Check each line of the entries below for the string "parts"; copy every line where it appears.

--- START ---

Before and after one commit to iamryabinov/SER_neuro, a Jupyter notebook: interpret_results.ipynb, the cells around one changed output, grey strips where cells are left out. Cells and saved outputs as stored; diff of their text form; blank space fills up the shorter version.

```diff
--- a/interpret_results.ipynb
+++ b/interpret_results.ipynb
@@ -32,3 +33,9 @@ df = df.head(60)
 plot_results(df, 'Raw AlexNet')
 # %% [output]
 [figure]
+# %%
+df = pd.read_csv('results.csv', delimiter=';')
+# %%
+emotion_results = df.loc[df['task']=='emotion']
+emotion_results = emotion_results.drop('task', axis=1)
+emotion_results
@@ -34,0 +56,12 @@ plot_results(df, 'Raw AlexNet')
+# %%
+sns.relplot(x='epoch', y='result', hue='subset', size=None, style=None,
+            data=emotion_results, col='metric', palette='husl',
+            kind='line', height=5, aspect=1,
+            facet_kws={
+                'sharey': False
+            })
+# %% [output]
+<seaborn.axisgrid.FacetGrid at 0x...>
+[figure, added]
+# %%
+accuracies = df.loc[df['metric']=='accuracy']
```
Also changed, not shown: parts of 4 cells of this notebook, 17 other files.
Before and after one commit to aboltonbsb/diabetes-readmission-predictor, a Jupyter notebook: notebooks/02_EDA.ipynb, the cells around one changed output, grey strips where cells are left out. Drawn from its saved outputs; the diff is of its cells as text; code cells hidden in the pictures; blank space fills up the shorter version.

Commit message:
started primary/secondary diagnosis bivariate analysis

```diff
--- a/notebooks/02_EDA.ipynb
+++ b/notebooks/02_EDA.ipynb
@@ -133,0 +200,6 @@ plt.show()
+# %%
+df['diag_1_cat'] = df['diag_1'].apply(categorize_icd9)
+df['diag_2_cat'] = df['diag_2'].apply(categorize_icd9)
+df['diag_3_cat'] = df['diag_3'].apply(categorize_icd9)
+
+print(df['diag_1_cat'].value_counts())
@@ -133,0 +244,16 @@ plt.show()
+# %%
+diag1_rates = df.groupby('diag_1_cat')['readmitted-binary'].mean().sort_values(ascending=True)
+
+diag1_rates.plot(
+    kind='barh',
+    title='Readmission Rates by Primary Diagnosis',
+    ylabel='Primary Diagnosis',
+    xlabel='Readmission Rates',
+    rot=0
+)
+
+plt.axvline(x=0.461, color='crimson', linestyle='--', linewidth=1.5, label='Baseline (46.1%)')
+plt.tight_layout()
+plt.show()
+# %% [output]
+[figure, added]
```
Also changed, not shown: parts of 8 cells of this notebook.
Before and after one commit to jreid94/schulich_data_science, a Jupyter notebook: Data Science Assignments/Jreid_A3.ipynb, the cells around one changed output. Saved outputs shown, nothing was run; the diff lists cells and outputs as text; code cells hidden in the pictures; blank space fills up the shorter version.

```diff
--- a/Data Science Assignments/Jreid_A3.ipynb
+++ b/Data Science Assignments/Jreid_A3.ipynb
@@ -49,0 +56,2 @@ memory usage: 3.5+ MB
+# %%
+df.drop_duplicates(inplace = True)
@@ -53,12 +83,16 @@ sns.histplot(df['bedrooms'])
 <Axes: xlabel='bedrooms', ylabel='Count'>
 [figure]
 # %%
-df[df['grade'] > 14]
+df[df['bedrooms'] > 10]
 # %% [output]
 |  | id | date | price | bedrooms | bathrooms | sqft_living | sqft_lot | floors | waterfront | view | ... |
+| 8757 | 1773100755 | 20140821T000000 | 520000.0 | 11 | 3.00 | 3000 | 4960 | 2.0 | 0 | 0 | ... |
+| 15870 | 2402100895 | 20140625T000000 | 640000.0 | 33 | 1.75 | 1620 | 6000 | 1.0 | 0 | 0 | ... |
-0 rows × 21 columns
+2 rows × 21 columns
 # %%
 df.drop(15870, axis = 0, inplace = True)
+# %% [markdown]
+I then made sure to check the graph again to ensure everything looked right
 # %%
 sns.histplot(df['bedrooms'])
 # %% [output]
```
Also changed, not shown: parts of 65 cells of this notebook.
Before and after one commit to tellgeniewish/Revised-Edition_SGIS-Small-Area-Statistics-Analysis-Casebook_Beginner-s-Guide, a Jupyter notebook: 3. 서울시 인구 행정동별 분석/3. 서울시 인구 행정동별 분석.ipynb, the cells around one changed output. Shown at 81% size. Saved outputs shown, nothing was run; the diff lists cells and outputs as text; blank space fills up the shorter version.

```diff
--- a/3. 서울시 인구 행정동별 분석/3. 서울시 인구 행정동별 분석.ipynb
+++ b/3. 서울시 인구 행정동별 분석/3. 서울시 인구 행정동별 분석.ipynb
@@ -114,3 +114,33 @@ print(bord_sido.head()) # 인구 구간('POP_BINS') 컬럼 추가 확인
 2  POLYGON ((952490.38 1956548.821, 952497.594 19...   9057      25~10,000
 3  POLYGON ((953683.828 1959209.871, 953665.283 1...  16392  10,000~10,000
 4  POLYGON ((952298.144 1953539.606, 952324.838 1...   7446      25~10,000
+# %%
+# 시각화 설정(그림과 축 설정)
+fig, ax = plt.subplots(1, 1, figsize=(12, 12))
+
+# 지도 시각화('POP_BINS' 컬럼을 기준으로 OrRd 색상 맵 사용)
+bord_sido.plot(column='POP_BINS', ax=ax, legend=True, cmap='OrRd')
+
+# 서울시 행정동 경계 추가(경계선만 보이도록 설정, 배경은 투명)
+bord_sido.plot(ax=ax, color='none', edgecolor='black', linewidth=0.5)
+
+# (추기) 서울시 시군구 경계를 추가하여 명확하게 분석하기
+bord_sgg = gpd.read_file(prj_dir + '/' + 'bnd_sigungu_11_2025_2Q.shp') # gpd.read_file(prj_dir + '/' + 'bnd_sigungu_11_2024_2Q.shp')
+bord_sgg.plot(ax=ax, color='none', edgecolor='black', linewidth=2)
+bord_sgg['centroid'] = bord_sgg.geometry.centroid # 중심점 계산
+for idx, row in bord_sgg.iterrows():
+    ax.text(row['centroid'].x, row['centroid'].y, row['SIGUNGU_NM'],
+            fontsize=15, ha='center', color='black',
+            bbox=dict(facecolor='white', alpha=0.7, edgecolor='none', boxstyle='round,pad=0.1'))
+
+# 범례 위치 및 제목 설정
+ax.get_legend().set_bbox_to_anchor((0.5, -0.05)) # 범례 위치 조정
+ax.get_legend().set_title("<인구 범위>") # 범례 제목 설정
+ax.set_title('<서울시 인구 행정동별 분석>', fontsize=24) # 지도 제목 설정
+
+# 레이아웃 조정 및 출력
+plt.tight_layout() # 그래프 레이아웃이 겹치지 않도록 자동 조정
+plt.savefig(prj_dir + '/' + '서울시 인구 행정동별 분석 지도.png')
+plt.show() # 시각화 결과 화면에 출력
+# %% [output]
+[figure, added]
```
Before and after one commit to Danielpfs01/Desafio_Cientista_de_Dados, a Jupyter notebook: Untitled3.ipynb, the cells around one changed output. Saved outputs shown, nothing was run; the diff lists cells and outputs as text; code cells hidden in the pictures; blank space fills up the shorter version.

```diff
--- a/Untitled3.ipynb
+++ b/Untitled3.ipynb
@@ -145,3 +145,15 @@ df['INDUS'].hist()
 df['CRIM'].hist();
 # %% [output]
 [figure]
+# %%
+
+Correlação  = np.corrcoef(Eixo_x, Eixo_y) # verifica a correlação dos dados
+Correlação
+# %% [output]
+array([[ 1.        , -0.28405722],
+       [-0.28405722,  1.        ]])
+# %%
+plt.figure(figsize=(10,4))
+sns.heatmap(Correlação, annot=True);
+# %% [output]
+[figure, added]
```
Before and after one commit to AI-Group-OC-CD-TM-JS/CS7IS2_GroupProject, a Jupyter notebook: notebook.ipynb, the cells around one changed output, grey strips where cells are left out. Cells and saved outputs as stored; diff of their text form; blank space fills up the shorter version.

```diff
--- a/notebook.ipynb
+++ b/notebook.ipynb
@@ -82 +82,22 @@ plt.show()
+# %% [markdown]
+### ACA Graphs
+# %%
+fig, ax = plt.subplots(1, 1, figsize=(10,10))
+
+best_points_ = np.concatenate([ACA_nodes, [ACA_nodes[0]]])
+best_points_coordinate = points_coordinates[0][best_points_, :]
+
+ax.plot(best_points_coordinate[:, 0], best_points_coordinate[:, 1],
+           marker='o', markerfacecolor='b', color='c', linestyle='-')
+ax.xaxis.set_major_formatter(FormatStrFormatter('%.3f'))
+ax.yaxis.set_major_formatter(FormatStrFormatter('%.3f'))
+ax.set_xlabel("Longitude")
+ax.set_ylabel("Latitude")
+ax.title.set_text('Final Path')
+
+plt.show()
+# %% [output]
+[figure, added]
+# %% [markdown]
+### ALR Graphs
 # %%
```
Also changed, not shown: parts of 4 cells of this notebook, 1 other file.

--- END ---

**Exercise answer**
Also changed, not shown: parts of 4 cells of this notebook, 17 other files.
Also changed, not shown: parts of 8 cells of this notebook.
Also changed, not shown: parts of 65 cells of this notebook.
Also changed, not shown: parts of 4 cells of this notebook, 1 other file.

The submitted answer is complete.